→ **What the exercise asks**: Every line of the entries below that carries the string "wide" should be copied.

→ **Working data**:

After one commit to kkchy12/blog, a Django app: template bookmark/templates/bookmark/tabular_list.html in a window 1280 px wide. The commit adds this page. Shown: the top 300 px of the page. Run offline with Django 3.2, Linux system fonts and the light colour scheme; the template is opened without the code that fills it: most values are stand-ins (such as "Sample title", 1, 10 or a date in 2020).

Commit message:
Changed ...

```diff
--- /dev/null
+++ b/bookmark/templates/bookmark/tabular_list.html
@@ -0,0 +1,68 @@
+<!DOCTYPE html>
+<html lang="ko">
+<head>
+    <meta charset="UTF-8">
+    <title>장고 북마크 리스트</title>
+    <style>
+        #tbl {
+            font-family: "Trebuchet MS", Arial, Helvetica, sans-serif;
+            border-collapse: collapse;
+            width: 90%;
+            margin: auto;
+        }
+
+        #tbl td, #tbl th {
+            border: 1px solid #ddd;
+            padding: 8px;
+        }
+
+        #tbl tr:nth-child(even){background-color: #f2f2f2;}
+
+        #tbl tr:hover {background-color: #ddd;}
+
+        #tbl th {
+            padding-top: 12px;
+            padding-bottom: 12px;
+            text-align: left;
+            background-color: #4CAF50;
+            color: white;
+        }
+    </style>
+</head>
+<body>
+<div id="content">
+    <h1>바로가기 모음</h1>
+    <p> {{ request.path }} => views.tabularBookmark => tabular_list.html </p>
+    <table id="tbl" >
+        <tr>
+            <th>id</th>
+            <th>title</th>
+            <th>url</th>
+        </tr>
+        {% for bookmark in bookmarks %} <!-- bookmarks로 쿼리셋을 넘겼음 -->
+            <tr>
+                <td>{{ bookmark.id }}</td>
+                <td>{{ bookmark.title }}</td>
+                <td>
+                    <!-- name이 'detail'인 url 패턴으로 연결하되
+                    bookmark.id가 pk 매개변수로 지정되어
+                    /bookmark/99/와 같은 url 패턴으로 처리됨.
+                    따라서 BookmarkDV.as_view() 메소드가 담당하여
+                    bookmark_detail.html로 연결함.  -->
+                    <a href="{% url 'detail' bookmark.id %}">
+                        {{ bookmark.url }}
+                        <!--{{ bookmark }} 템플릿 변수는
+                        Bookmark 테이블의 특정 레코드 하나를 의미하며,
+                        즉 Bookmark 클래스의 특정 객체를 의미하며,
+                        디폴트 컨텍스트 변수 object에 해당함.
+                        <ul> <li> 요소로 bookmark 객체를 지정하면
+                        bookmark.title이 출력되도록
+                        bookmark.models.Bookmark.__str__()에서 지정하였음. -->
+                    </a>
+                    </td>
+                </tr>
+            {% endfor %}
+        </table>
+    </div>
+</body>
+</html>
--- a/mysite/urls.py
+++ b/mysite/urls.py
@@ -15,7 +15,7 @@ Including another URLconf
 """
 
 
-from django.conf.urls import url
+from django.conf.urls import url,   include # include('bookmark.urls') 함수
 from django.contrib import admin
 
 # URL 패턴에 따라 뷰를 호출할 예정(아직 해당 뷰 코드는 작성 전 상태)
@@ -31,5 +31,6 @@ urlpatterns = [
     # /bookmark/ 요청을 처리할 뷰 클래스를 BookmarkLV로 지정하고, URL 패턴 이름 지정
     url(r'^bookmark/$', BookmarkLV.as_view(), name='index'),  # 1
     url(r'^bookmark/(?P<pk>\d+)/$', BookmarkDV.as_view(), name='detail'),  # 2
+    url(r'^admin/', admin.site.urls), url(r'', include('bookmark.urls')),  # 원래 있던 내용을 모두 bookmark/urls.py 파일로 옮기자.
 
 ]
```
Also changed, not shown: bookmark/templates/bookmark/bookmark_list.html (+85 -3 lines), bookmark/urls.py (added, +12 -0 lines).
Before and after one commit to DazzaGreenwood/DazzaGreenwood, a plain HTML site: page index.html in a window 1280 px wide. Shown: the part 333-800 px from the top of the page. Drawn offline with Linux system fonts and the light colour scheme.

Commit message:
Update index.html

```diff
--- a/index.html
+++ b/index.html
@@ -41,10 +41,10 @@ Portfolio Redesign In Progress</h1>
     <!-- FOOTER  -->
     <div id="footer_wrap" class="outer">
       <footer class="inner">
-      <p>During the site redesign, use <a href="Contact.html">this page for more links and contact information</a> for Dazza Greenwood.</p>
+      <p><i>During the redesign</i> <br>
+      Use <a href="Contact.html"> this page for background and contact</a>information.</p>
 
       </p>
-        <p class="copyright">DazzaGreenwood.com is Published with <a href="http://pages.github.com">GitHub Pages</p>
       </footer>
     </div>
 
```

==

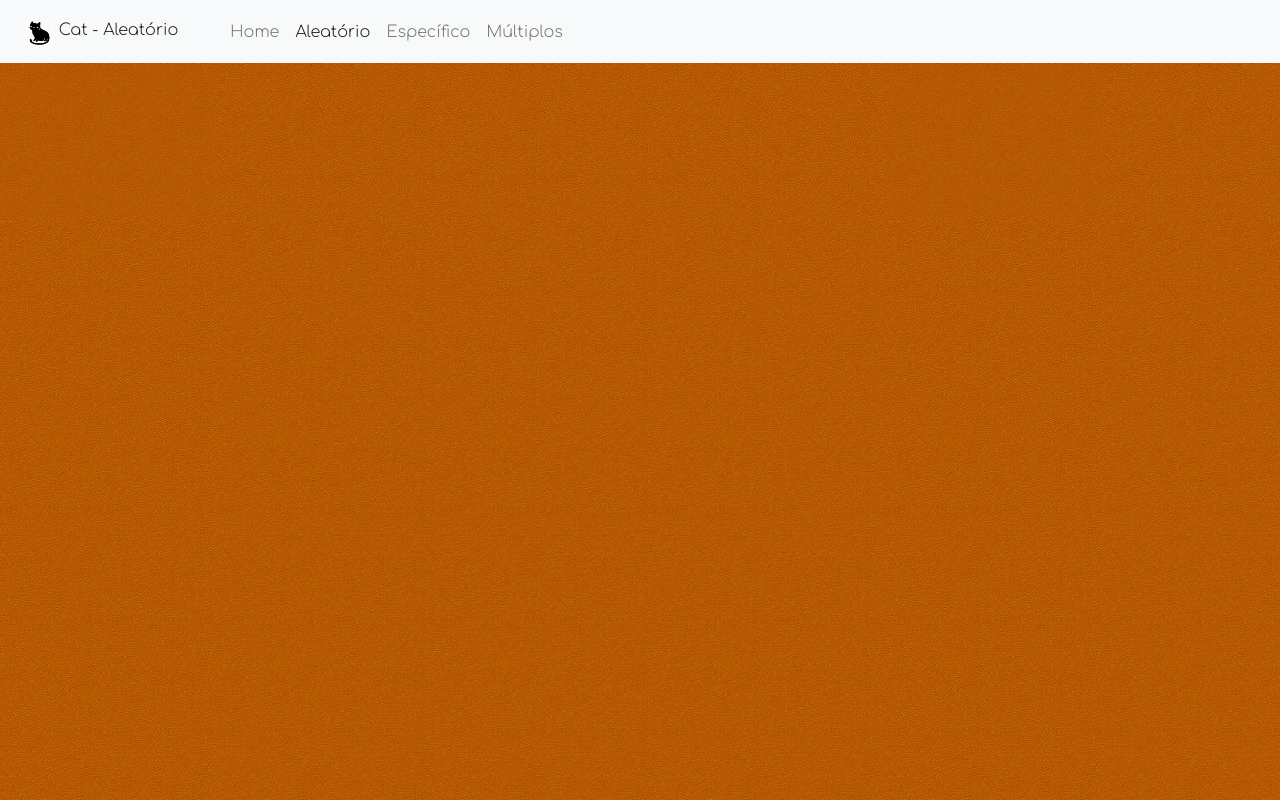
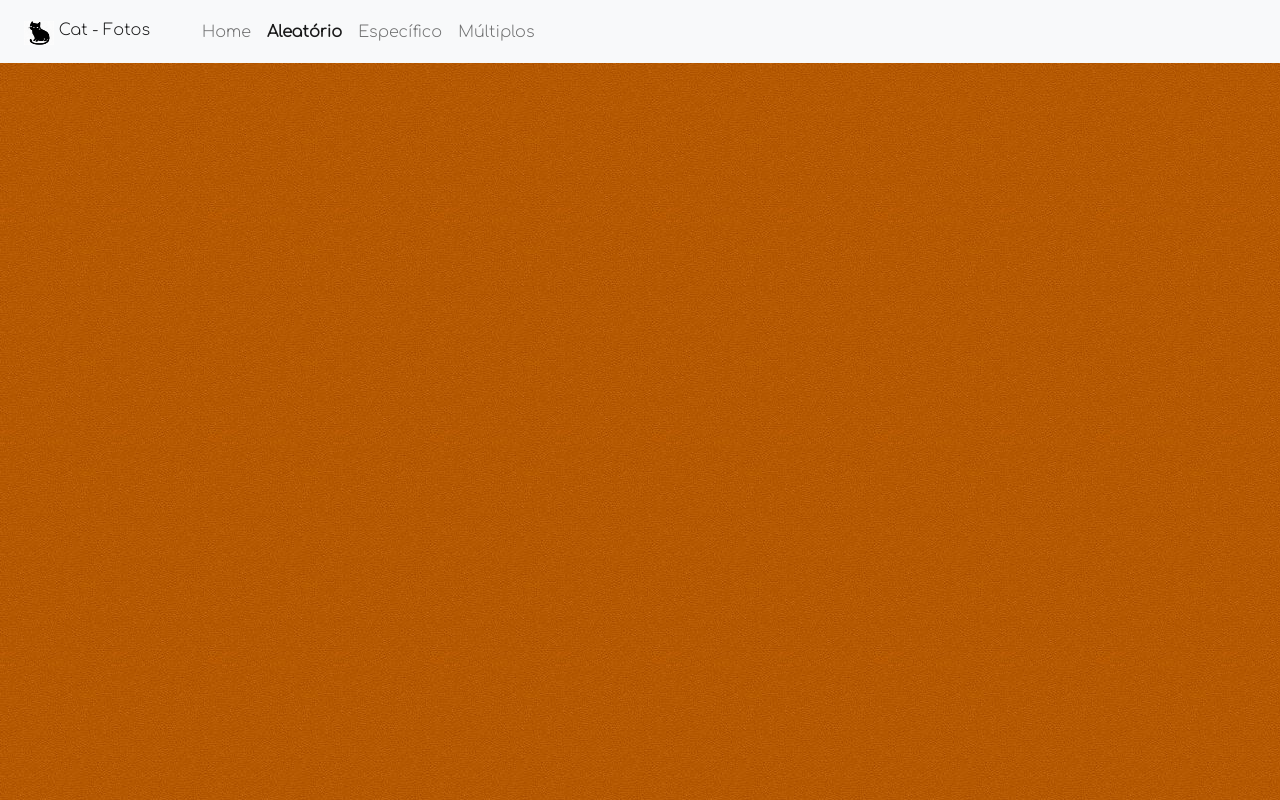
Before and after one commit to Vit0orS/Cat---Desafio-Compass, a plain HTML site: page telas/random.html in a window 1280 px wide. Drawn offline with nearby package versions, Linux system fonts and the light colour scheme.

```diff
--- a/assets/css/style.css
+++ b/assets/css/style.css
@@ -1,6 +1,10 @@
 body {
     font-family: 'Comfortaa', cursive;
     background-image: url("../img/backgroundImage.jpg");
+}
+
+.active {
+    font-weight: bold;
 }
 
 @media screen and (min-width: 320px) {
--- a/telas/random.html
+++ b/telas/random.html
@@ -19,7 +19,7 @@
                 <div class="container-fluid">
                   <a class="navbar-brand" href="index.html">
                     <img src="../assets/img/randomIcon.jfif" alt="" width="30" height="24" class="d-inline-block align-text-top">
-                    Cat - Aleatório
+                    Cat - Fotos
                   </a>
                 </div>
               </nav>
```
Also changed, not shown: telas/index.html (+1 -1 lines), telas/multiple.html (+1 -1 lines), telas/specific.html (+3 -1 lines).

--

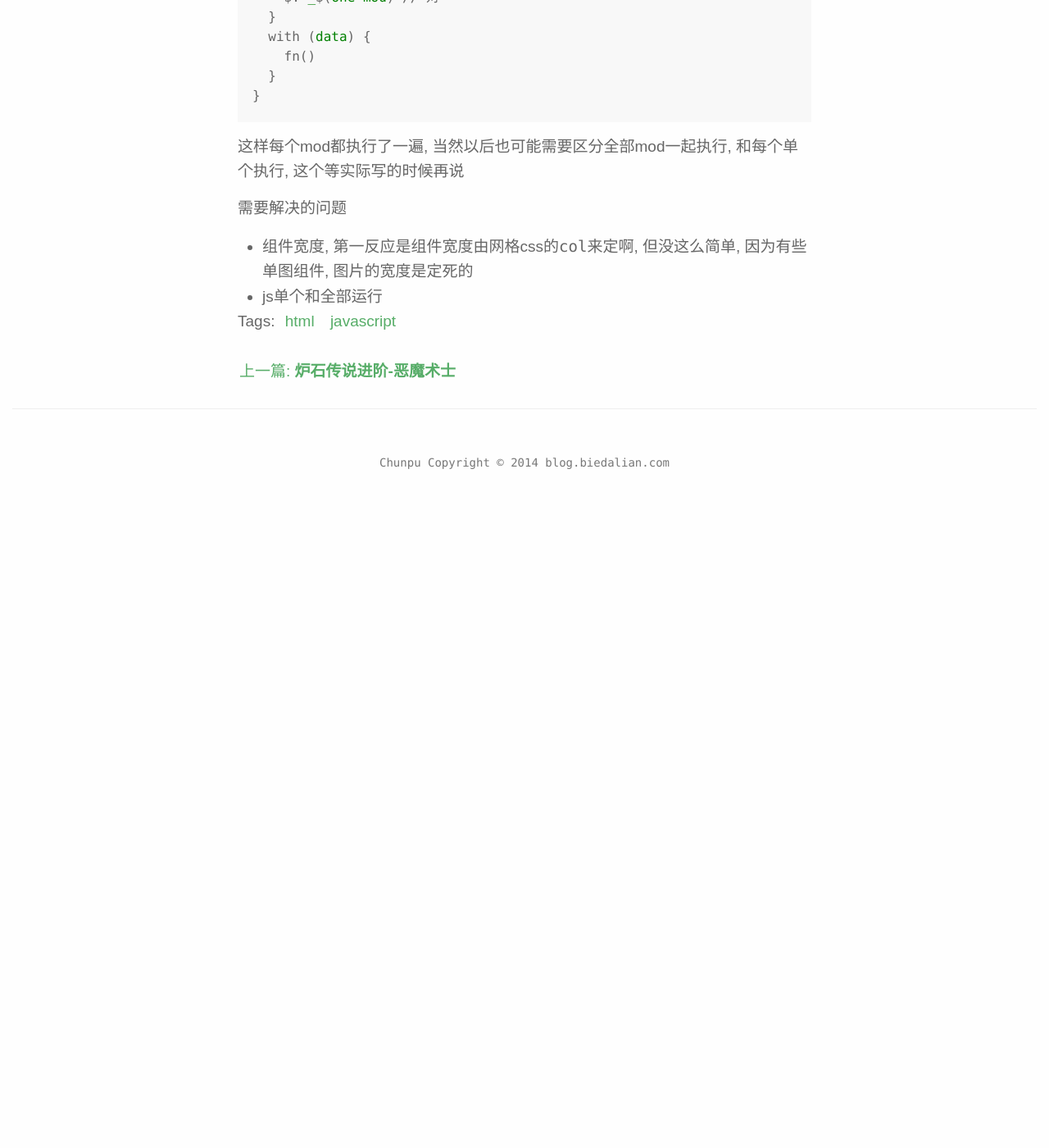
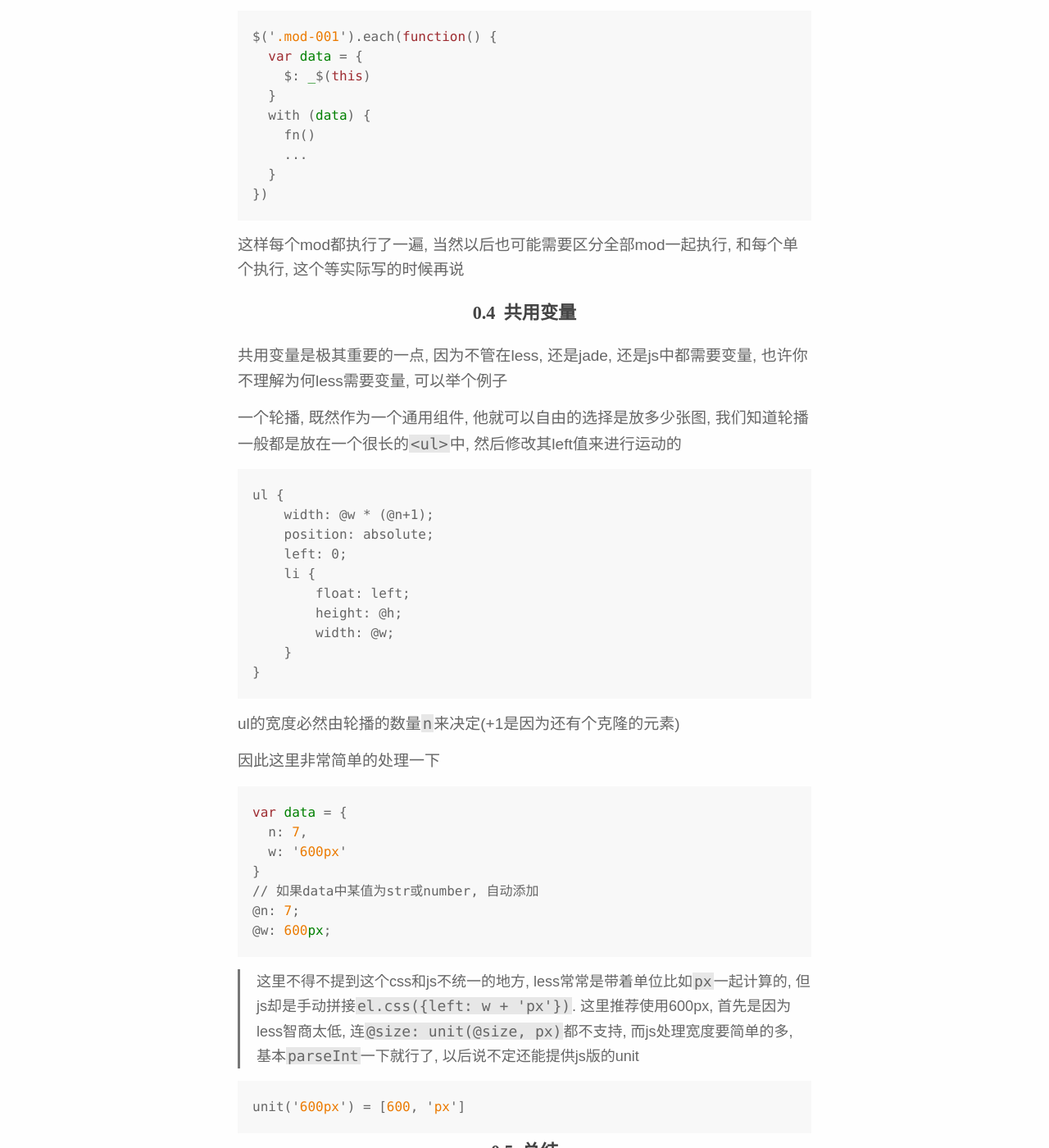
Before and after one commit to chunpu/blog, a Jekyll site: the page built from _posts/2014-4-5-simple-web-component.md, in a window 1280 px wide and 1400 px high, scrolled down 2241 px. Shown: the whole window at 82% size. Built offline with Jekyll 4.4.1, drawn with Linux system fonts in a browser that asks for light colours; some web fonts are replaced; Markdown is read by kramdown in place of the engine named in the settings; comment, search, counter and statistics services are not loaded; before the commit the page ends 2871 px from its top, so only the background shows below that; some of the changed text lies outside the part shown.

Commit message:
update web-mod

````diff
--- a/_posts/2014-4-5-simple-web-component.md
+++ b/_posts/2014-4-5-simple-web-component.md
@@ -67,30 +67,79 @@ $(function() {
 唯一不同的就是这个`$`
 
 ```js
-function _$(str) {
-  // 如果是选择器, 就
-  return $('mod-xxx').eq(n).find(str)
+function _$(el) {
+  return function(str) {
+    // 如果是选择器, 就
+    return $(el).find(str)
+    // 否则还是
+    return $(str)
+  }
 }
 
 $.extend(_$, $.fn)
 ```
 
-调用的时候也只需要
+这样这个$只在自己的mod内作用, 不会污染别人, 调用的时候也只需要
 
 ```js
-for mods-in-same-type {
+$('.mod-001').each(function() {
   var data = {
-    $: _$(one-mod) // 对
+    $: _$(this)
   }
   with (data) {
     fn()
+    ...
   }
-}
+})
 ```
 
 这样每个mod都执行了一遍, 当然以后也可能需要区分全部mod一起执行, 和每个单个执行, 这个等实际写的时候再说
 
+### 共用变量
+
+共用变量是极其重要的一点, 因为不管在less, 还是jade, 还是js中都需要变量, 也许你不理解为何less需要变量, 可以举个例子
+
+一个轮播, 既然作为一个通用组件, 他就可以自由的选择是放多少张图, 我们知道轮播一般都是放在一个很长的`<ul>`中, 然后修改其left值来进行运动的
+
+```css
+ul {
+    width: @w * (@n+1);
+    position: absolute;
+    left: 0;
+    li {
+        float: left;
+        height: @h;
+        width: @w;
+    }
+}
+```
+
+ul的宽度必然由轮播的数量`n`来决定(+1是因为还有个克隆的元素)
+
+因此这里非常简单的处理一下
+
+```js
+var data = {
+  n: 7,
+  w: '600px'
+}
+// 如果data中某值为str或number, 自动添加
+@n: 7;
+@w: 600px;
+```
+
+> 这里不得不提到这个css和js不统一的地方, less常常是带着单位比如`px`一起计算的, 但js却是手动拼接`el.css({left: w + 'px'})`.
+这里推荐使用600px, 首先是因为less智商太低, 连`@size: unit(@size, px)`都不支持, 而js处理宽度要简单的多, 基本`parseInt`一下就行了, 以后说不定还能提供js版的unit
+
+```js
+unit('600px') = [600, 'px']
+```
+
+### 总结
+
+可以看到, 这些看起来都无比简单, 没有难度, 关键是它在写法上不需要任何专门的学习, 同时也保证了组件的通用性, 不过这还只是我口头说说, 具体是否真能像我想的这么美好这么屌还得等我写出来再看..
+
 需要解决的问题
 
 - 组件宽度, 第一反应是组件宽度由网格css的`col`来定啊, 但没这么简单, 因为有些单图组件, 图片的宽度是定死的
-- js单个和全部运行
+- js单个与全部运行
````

→ **Worked solution**:
After one commit to kkchy12/blog, a Django app: template bookmark/templates/bookmark/tabular_list.html in a window 1280 px wide. The commit adds this page. Shown: the top 300 px of the page. Run offline with Django 3.2, Linux system fonts and the light colour scheme; the template is opened without the code that fills it: most values are stand-ins (such as "Sample title", 1, 10 or a date in 2020).
Before and after one commit to DazzaGreenwood/DazzaGreenwood, a plain HTML site: page index.html in a window 1280 px wide. Shown: the part 333-800 px from the top of the page. Drawn offline with Linux system fonts and the light colour scheme.
Before and after one commit to Vit0orS/Cat---Desafio-Compass, a plain HTML site: page telas/random.html in a window 1280 px wide. Drawn offline with nearby package versions, Linux system fonts and the light colour scheme.
Before and after one commit to chunpu/blog, a Jekyll site: the page built from _posts/2014-4-5-simple-web-component.md, in a window 1280 px wide and 1400 px high, scrolled down 2241 px. Shown: the whole window at 82% size. Built offline with Jekyll 4.4.1, drawn with Linux system fonts in a browser that asks for light colours; some web fonts are replaced; Markdown is read by kramdown in place of the engine named in the settings; comment, search, counter and statistics services are not loaded; before the commit the page ends 2871 px from its top, so only the background shows below that; some of the changed text lies outside the part shown.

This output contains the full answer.